PROVIDED RECORDS ::

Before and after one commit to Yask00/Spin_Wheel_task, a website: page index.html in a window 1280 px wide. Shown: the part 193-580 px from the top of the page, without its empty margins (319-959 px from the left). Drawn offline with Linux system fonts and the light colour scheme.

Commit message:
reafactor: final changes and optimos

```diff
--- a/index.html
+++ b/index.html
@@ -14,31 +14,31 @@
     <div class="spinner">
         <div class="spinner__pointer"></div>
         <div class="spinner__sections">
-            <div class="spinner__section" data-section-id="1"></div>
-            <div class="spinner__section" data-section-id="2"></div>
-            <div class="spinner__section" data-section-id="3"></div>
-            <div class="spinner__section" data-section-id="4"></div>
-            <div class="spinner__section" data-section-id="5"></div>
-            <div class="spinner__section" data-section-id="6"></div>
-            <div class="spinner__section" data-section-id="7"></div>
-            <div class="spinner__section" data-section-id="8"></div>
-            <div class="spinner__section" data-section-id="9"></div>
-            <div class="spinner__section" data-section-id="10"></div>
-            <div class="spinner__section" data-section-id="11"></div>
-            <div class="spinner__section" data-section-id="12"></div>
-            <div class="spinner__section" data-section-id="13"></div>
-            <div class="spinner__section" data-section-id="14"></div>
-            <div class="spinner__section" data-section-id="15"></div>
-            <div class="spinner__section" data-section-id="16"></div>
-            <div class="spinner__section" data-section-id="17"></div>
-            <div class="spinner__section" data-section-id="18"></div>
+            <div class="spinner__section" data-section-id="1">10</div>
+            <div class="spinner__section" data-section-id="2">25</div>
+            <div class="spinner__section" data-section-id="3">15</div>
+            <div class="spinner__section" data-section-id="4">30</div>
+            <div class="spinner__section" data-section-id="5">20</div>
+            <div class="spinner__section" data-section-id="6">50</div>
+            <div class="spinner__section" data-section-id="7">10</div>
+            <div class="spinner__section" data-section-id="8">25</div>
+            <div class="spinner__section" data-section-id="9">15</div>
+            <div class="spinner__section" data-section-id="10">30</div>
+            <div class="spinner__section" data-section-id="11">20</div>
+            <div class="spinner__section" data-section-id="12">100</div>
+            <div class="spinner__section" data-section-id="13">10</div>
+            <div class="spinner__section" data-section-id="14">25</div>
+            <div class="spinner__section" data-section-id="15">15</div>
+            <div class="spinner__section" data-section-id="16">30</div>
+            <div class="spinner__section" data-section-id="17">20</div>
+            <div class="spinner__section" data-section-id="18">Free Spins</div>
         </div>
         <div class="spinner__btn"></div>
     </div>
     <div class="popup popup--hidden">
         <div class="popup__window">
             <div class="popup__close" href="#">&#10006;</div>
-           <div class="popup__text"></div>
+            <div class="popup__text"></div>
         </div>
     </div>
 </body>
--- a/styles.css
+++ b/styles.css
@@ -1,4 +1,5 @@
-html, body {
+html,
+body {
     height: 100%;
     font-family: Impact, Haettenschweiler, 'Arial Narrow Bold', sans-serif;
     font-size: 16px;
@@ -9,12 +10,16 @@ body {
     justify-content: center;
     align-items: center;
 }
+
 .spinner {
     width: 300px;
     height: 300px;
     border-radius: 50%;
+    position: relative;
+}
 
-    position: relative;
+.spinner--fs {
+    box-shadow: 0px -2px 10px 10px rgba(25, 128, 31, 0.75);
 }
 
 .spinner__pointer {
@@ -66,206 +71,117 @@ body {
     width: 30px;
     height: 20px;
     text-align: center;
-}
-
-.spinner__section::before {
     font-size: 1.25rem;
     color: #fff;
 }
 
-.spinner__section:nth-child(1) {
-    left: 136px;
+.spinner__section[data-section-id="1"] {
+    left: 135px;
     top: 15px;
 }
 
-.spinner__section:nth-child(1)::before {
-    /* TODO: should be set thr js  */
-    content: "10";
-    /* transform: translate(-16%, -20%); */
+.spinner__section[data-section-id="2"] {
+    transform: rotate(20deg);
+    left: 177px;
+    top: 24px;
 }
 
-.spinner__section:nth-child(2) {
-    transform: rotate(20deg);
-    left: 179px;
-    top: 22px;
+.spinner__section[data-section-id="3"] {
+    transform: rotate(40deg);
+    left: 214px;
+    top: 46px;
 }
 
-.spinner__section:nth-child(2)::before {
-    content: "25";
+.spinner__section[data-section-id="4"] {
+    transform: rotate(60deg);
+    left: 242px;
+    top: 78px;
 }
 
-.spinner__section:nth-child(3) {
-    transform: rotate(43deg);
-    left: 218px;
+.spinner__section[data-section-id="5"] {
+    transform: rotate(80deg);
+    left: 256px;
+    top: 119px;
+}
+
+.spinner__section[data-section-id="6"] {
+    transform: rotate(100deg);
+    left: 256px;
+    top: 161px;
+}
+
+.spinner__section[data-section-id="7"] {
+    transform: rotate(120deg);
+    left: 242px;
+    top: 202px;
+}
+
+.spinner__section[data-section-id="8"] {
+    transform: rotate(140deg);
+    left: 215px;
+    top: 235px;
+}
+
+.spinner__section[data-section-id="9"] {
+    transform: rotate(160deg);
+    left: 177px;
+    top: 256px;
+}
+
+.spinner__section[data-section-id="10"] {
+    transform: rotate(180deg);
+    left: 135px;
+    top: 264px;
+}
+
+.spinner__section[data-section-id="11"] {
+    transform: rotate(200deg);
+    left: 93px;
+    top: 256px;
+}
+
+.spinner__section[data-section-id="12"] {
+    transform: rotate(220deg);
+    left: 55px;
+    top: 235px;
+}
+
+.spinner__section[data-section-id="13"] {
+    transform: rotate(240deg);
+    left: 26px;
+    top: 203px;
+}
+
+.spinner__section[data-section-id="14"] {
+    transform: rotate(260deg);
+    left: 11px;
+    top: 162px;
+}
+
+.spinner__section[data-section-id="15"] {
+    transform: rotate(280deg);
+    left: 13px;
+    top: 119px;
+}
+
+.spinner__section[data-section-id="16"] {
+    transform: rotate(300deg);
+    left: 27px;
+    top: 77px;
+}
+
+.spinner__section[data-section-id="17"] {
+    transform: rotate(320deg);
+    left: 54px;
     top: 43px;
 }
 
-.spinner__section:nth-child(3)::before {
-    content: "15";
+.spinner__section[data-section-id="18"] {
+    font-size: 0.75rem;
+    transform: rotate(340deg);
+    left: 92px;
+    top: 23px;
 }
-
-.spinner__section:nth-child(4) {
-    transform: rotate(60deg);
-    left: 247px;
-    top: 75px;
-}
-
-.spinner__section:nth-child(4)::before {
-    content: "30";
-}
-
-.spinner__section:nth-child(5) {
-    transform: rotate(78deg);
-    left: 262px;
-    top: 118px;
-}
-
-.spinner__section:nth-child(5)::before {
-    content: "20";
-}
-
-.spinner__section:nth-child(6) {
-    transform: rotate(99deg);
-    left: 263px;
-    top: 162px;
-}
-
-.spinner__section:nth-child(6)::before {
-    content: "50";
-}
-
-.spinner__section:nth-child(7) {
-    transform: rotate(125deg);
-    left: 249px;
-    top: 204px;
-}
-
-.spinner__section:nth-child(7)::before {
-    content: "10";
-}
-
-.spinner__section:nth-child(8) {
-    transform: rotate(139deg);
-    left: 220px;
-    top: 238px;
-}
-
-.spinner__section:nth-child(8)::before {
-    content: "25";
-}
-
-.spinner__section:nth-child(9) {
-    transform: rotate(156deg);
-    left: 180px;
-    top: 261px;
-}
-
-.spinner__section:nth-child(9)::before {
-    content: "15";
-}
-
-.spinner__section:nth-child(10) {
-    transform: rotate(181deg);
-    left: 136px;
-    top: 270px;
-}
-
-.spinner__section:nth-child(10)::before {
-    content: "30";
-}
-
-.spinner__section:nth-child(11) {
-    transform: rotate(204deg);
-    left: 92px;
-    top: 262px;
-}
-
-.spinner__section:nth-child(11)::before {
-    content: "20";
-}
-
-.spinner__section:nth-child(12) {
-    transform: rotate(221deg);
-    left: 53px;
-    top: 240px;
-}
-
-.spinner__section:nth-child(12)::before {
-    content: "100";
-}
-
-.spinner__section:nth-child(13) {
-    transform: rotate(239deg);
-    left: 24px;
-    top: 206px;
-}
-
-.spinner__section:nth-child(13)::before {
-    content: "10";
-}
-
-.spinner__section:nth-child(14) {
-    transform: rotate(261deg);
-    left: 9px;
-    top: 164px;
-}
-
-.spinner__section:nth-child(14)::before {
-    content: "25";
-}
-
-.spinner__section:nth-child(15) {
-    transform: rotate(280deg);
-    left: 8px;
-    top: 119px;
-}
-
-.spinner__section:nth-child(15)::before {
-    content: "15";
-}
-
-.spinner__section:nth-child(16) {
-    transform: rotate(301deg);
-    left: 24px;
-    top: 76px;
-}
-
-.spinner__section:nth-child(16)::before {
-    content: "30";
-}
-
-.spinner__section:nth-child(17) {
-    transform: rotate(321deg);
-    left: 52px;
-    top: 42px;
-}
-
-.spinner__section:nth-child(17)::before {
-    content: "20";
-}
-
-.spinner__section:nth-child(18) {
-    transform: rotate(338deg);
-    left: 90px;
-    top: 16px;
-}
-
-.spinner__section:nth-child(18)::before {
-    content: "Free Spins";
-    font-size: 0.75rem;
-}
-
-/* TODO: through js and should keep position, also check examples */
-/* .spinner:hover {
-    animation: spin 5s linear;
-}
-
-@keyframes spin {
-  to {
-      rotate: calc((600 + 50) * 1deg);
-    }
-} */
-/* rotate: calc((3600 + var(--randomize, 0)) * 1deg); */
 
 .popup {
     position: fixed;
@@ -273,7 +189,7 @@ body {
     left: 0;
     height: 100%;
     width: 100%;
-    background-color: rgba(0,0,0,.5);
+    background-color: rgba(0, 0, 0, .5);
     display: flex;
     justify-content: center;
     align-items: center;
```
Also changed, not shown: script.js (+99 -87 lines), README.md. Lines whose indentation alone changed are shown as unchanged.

TASK :: Every line in the listing above that mentions "body" should be returned.

RESPONSE AREA ::
 </body>
-html, body {
+body {
@@ -9,12 +10,16 @@ body {
@@ -66,206 +71,117 @@ body {
@@ -273,7 +189,7 @@ body {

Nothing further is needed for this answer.